# Additional Features

## Modeling to Generate Alternatives

`Dolphyn.mga`

— Method`mga(EP::Model, path::AbstractString, setup::Dict, inputs::Dict, outpath::AbstractString)`

We have implemented an updated Modeling to Generate Alternatives (MGA) Algorithm proposed by Berntsen and Trutnevyte (2017) to generate a set of feasible, near cost-optimal technology portfolios. This algorithm was developed by Brill Jr, E. D., 1979 and introduced to energy system planning by DeCarolia, J. F., 2011.

To create the MGA formulation, we replace the cost-minimizing objective function of GenX with a new objective function that creates multiple generation portfolios by zone. We further add a new budget constraint based on the optimal objective function value $f^*$ of the least-cost model and the user-specified value of slack $\delta$. After adding the slack constraint, the resulting MGA formulation is given as:

\[\begin{aligned} \text{max/min} \quad &\sum_{z \in \mathcal{Z}}\sum_{r \in \mathcal{R}} \beta_{z,r}^{k}P_{z,r}\\ \text{s.t.} \quad &P_{zr} = \sum_{y \in \mathcal{G}}\sum_{t \in \mathcal{T}} \omega_{t} \Theta_{y,t,z,r} \\ & f \leq f^* + \delta \\ &Ax = b \end{aligned}\]

where, $\beta_{zr}$ is a random objective fucntion coefficient betwen $[0,100]$ for MGA iteration $k$. $\Theta_{y,t,z,r}$ is a generation of technology $y$ in zone $z$ in time period $t$ that belongs to a resource type $r$. We aggregate $\Theta_{y,t,z,r}$ into a new variable $P_{z,r}$ that represents total generation from technology type $r$ in a zone $z$. In the second constraint above, $\delta$ denote the increase in budget from the least-cost solution and $f$ represents the expression for the total system cost.

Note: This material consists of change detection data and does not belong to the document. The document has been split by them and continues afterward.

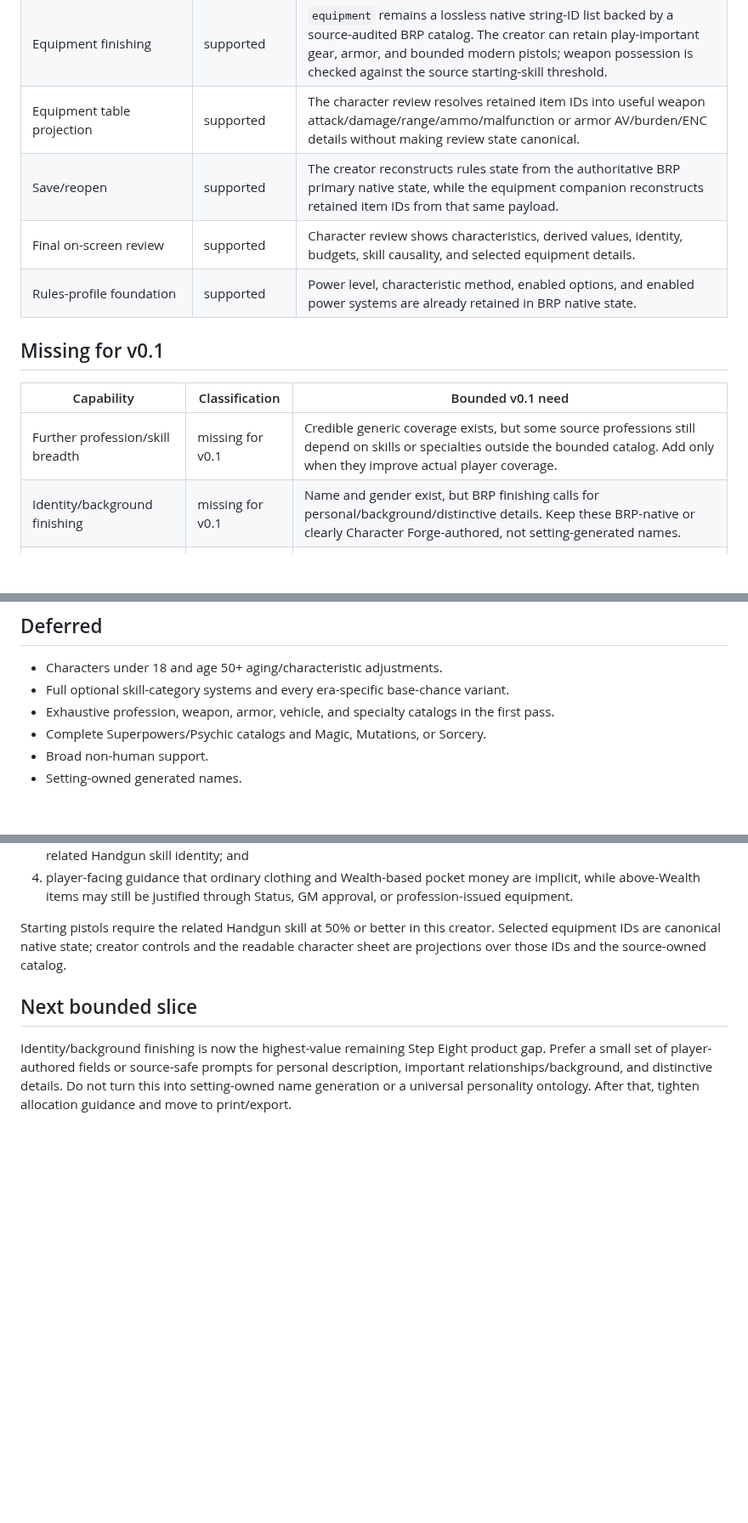
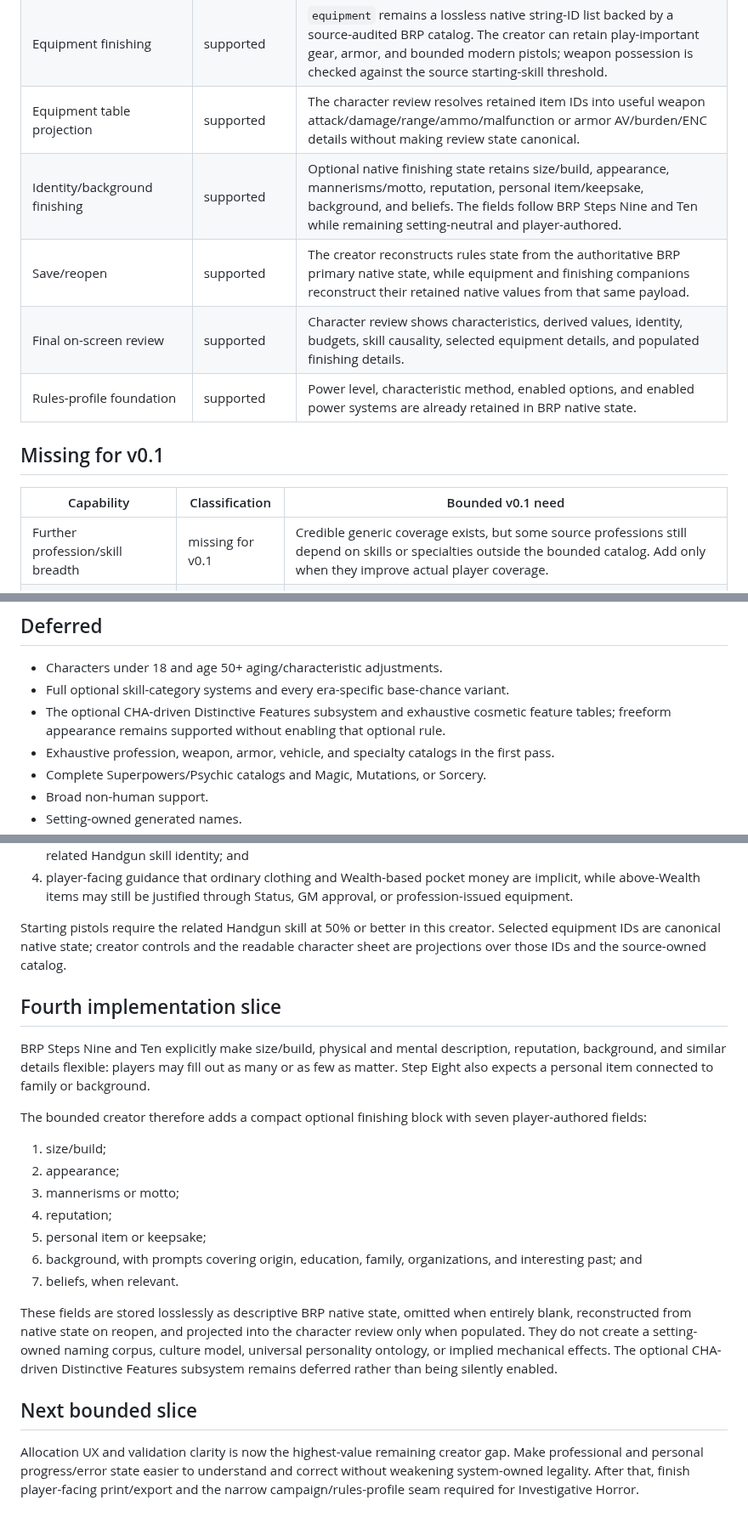
Before and after one commit to Three-Wheeled-Sloth-Studio/Character-Forge, a Markdown page: refs/planning/brp-player-usability-gap-audit.md, 3 parts joined by grey strips. Shown at 85% size. Drawn GitHub-style; blank space fills up the shorter version.

Commit message:
docs: record BRP finishing slice

```diff
--- a/refs/planning/brp-player-usability-gap-audit.md
+++ b/refs/planning/brp-player-usability-gap-audit.md
@@ -28,8 +28,9 @@ This is a bounded implementation-selection audit, not an exhaustive BRP backlog.
 | Professional/personal causality | supported | Base, professional, personal, and final skill values remain separate and validated; personal points can use the broader supported skill surface. |
 | Equipment finishing | supported | `equipment` remains a lossless native string-ID list backed by a source-audited BRP catalog. The creator can retain play-important gear, armor, and bounded modern pistols; weapon possession is checked against the source starting-skill threshold. |
 | Equipment table projection | supported | The character review resolves retained item IDs into useful weapon attack/damage/range/ammo/malfunction or armor AV/burden/ENC details without making review state canonical. |
-| Save/reopen | supported | The creator reconstructs rules state from the authoritative BRP primary native state, while the equipment companion reconstructs retained item IDs from that same payload. |
-| Final on-screen review | supported | Character review shows characteristics, derived values, identity, budgets, skill causality, and selected equipment details. |
+| Identity/background finishing | supported | Optional native finishing state retains size/build, appearance, mannerisms/motto, reputation, personal item/keepsake, background, and beliefs. The fields follow BRP Steps Nine and Ten while remaining setting-neutral and player-authored. |
+| Save/reopen | supported | The creator reconstructs rules state from the authoritative BRP primary native state, while equipment and finishing companions reconstruct their retained native values from that same payload. |
+| Final on-screen review | supported | Character review shows characteristics, derived values, identity, budgets, skill causality, selected equipment details, and populated finishing details. |
 | Rules-profile foundation | supported | Power level, characteristic method, enabled options, and enabled power systems are already retained in BRP native state. |
 
 ## Missing for v0.1
@@ -37,7 +38,6 @@ This is a bounded implementation-selection audit, not an exhaustive BRP backlog.
 | Capability | Classification | Bounded v0.1 need |
 | --- | --- | --- |
 | Further profession/skill breadth | missing for v0.1 | Credible generic coverage exists, but some source professions still depend on skills or specialties outside the bounded catalog. Add only when they improve actual player coverage. |
-| Identity/background finishing | missing for v0.1 | Name and gender exist, but BRP finishing calls for personal/background/distinctive details. Keep these BRP-native or clearly Character Forge-authored, not setting-generated names. |
 | Allocation UX and validation clarity | missing for v0.1 | Legal allocation is enforced and example-filled, but a player still needs clearer progress/error guidance than raw numeric rows provide. |
 | Print/export | missing for v0.1 | On-screen review exists, but there is no player-facing print/export projection. Export must project authoritative native state rather than becoming another rules model. |
 | Campaign/rules-profile selection seam | missing for v0.1 | The native rules profile is a good foundation, but the creator does not yet select a named campaign/content profile. Keep this seam narrow so the later Investigative Horror profile can configure BRP rather than fork it. |
@@ -46,6 +46,7 @@ This is a bounded implementation-selection audit, not an exhaustive BRP backlog.
 
 - Characters under 18 and age 50+ aging/characteristic adjustments.
 - Full optional skill-category systems and every era-specific base-chance variant.
+- The optional CHA-driven Distinctive Features subsystem and exhaustive cosmetic feature tables; freeform appearance remains supported without enabling that optional rule.
 - Exhaustive profession, weapon, armor, vehicle, and specialty catalogs in the first pass.
 - Complete Superpowers/Psychic catalogs and Magic, Mutations, or Sorcery.
 - Broad non-human support.
@@ -73,6 +74,22 @@ The bounded source-audited catalog includes:
 
 Starting pistols require the related Handgun skill at 50% or better in this creator. Selected equipment IDs are canonical native state; creator controls and the readable character sheet are projections over those IDs and the source-owned catalog.
 
+## Fourth implementation slice
+
+BRP Steps Nine and Ten explicitly make size/build, physical and mental description, reputation, background, and similar details flexible: players may fill out as many or as few as matter. Step Eight also expects a personal item connected to family or background.
+
+The bounded creator therefore adds a compact optional finishing block with seven player-authored fields:
+
+1. size/build;
+2. appearance;
+3. mannerisms or motto;
+4. reputation;
+5. personal item or keepsake;
+6. background, with prompts covering origin, education, family, organizations, and interesting past; and
+7. beliefs, when relevant.
+
+These fields are stored losslessly as descriptive BRP native state, omitted when entirely blank, reconstructed from native state on reopen, and projected into the character review only when populated. They do not create a setting-owned naming corpus, culture model, universal personality ontology, or implied mechanical effects. The optional CHA-driven Distinctive Features subsystem remains deferred rather than being silently enabled.
+
 ## Next bounded slice
 
-Identity/background finishing is now the highest-value remaining Step Eight product gap. Prefer a small set of player-authored fields or source-safe prompts for personal description, important relationships/background, and distinctive details. Do not turn this into setting-owned name generation or a universal personality ontology. After that, tighten allocation guidance and move to print/export.
+Allocation UX and validation clarity is now the highest-value remaining creator gap. Make professional and personal progress/error state easier to understand and correct without weakening system-owned legality. After that, finish player-facing print/export and the narrow campaign/rules-profile seam required for Investigative Horror.
```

The constraint $Ax = b$ represents all other constraints in the power system model. We then solve the formulation with minimization and maximization objective function to explore near optimal solution space.

## Method of Morris

`Dolphyn.MatSpread`

— Type`morris(EP::Model, path::AbstractString, setup::Dict, inputs::Dict, outpath::AbstractString, OPTIMIZER)`

We apply the Method of Morris developed by Morris, M., 1991 in order to identify the input parameters that produce the largest change on total system cost. Method of Morris falls under the simplest class of one-factor-at-a-time (OAT) screening techniques. It assumes l levels per input factor and generates a set of trajectories through the input space. As such, the Method of Morris generates a grid of uncertain model input parameters, $x_i, i=1, ..., k$,, where the range $[x_i^{-}, x_i^{+}$ of each uncertain input parameter i is split into l intervals of equal length. Each trajectory starts at different realizations of input parameters chosen at random and are built by successively selecting one of the inputs randomly and moving it to an adjacent level. These trajectories are used to estimate the mean and the standard deviation of each input parameter on total system cost. A high estimated mean indicates that the input parameter is important; a high estimated standard deviation indicates important interactions between that input parameter and other inputs.